Merrimack trucker wins NH competition, heading to nationals

And you thought parallel parking your grandfather’s Cadillac was tricky.

Mike Cloutier, of Merrimack, has been driving 18-wheelers for the last 34 years, which includes the artful act of squeezing a 72-foot-long truck and trailer into a sliver of a parking spot.

No wonder he was just crowned the state’s best professional truck driver.

In June, Cloutier, 52, received the highest overall score in the 2009 New Hampshire Truck Driving Championships, besting 34 other competitors to earn a bid to the national contest in Pittsburgh later this month.

There, he will vie to win his specific class, the sleeper truck, and the overall national title.

To do so, Cloutier will have to ace the three-part challenge: a written test based on industry safety standards; a pre-trip truck inspection test, with deliberate defects built in for competitors to discover and fix under time constraints; and the driving skills test – which may include parallel parking.

Perhaps he has a leg up, as Cloutier made it to the national championships in 2003. He placed 12th in his class.

Cloutier – who has hauled everything from coconuts to concrete, and now does week-long stints in Massachusetts for Wal-Mart – says trucking is “a tough life, but a nice life.”

The Telegraph caught up with Cloutier while he was on the road in Massachusetts. Here are excerpts from the interview:

Q: What are some perks of being on the road?
A: Basically, you’re almost like your own boss. You can control your day. You know what you have to do, where you have to be, and you can control it without someone looking over your shoulder . . . I get up, shower, get coffee, start the day with a bowl of cereal, banana and milk. Maybe a couple of hard-boiled eggs. I’m on a low-carb diet.

Q: What’s the sleeper truck like?
A: I’m six foot three. The truck I’m in, I can stand up and not touch the ceiling. I have AC, a fridge, TV, all the comforts of home. I don’t have a restroom facility . . . It gets a little cramped when you have all your stuff in here, but over the years, the equipment’s gotten better. Wal-Mart has excellent equipment.

Q: Does the road ever get lonely?
A: I’ve gotten to know a lot of people at where I stop. And now, with the cell phone, I’m in constant contact with my daughter in California, and my folks in Florida.
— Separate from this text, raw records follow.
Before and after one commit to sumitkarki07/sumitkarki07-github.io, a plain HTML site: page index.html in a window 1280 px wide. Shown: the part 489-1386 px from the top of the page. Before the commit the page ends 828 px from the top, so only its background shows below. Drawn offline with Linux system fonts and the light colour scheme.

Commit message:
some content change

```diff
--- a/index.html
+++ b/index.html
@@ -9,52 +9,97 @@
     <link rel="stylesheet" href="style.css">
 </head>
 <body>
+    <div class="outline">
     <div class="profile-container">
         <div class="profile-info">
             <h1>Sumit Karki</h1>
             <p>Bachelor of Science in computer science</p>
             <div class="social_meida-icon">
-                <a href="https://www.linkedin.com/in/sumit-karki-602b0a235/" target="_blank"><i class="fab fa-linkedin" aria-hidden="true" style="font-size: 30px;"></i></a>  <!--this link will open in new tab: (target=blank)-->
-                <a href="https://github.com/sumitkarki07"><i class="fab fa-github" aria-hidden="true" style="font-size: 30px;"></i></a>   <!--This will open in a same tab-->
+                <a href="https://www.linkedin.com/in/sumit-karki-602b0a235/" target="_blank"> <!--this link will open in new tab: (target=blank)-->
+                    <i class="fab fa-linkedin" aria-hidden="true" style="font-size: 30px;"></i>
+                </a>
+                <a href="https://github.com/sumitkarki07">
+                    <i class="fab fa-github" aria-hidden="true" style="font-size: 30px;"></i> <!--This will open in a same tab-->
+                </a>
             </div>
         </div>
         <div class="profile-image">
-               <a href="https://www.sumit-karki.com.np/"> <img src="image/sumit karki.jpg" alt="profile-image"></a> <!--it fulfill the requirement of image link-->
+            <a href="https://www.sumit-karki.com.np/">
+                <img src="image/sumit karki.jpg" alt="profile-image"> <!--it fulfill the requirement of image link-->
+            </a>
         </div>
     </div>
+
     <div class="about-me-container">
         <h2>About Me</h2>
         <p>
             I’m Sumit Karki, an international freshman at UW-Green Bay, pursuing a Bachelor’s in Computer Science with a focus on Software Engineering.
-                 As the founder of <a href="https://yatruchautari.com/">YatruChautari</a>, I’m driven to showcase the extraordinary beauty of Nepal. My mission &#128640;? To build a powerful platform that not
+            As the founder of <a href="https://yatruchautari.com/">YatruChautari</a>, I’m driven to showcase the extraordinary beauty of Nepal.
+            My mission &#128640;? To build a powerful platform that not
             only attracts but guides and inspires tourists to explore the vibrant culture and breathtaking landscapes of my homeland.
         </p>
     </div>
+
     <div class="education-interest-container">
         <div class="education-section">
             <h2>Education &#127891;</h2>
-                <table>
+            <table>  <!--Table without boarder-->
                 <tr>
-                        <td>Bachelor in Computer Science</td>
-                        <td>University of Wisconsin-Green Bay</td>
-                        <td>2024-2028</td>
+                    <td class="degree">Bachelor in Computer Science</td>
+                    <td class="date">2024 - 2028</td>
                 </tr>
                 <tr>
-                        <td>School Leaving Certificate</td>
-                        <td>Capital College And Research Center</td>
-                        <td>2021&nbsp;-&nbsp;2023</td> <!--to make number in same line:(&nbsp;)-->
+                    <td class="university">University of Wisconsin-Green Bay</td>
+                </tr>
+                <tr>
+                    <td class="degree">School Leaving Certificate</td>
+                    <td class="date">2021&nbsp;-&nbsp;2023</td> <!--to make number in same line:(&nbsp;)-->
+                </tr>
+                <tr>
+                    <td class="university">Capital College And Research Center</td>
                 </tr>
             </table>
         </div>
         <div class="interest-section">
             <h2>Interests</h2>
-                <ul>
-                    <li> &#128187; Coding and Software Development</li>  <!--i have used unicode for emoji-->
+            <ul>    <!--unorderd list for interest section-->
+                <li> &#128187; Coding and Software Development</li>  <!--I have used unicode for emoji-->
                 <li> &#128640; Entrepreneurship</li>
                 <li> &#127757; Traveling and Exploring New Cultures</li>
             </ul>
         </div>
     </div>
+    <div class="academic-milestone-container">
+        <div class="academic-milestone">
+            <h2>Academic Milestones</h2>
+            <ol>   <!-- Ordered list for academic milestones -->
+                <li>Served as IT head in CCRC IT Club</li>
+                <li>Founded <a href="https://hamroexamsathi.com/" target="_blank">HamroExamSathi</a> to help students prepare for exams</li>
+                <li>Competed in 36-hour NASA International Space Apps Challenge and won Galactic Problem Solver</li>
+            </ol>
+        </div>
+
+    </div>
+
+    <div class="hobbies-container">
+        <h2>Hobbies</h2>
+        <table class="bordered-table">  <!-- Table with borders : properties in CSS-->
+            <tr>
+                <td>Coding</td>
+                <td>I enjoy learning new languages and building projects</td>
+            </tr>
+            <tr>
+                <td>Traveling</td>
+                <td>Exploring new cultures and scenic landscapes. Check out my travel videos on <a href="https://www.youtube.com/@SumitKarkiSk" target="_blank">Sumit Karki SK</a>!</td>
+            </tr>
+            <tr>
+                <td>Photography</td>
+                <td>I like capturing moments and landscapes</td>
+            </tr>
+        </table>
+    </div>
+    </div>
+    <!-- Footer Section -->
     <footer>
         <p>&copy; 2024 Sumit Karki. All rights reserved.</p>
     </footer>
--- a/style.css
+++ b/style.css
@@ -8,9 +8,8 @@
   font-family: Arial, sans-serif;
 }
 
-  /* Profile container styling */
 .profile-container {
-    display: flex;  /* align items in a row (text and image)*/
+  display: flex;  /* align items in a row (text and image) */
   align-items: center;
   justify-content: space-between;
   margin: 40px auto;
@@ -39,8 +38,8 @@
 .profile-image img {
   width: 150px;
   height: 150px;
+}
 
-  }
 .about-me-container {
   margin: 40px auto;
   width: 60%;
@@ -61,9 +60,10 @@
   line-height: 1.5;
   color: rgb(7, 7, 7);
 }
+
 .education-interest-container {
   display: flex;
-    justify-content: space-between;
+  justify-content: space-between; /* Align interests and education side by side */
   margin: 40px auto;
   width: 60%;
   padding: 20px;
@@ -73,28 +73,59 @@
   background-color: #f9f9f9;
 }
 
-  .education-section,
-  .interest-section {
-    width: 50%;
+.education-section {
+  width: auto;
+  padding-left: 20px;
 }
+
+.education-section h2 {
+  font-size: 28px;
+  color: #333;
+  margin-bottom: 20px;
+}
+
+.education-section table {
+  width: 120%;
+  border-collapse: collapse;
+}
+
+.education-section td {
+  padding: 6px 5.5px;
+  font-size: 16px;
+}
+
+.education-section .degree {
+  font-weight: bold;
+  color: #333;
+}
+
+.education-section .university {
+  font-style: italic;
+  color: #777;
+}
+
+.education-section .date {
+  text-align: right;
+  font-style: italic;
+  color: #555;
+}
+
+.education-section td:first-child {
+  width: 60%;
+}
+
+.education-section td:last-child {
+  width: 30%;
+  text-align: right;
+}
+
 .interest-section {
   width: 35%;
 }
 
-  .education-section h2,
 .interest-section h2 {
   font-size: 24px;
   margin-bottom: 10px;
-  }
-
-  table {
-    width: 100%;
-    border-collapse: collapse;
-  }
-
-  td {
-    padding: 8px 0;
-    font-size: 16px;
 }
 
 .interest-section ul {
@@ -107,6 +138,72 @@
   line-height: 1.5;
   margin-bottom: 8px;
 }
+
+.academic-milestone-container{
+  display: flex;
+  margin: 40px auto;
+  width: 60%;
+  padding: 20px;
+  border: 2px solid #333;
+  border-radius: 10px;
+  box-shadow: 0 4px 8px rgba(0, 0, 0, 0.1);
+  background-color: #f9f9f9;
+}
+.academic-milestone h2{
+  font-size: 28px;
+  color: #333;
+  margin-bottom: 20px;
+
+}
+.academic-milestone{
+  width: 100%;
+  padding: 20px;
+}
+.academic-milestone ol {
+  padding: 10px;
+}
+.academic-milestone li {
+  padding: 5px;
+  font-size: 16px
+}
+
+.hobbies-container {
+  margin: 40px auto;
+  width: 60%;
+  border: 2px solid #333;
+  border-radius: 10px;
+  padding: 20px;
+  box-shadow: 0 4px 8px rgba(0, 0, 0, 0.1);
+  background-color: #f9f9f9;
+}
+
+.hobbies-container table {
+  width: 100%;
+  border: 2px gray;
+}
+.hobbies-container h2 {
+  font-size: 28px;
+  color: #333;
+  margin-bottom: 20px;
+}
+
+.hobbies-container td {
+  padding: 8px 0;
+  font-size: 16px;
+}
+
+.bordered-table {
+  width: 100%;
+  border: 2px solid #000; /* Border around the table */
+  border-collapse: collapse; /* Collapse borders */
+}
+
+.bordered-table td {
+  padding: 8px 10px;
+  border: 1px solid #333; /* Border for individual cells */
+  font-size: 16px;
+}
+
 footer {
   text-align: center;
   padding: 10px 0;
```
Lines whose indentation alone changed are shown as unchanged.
Usually, by end of the day, I’m pretty tired . . . I’m used to this. I think I have a pretty good relationship with my wife. She’s put up with it for 30 years. Her father was a truck driver.

Q: Do you travel an average number of miles per day?
A: I don’t do a lot of miles in a day because of the type of run I’m on. But over the course of 34 years, I’ve done 3 million safe miles . . . You keep track in the back of your mind.

Q: What’s the worst intersection you’ve encountered?
A: My route through Boston is the Ted Williams Tunnel, the Mass Pike. I should say there are no real bad routes. It’s just that with the traffic and construction, it’s a challenge.

Q: What’s it like to drive one of the rigs in a city?
A: (Laughs). It’s crazy. Let’s face it: you have to be very, very careful. You have to have eyes all around your head. You just have to be cautious. The one thing you can’t do is rush. You can follow the traffic, but you can’t get out there and speed. You have to be defensive all the time.

Q: You must have seen some crazy things on the road for all these years?
A: (Laughs). There’s stuff I could never tell you about . . . Years ago, when I worked for myself, my wife and son went to Florida with me in the truck . . . Years after that, when my daughter was small, she got in the sleeper on a trip. She read her books, played with dolls. That always made you feel pretty good, to spend time with the family when otherwise, you’re gone all the time.

Q: What’s been your favorite place to drive through?
A: I used to like running through the Carolinas and down into Florida. It’s nice country, nice people.

Q: Are New England drivers different from other places?
A: Yeah, there’s definitely a difference. New England, New York and New Jersey versus down South? Everyone’s in a bigger hurry up here.

Q: How are you feeling about the nationals?
A: I’m excited. I’m going to be competing against 50 other drivers from my class. You get to meet people, talk to them about their jobs, what they do. It’s pretty cool.

Q: Do you have hopes for this time or do you care where you finish?
A: I care, yes, but I’m going there comfortable.

I’m going there relaxed. I’m not going there figuring I can beat the entire field. I’m just going there to compete and do best I can and hopefully come out on top.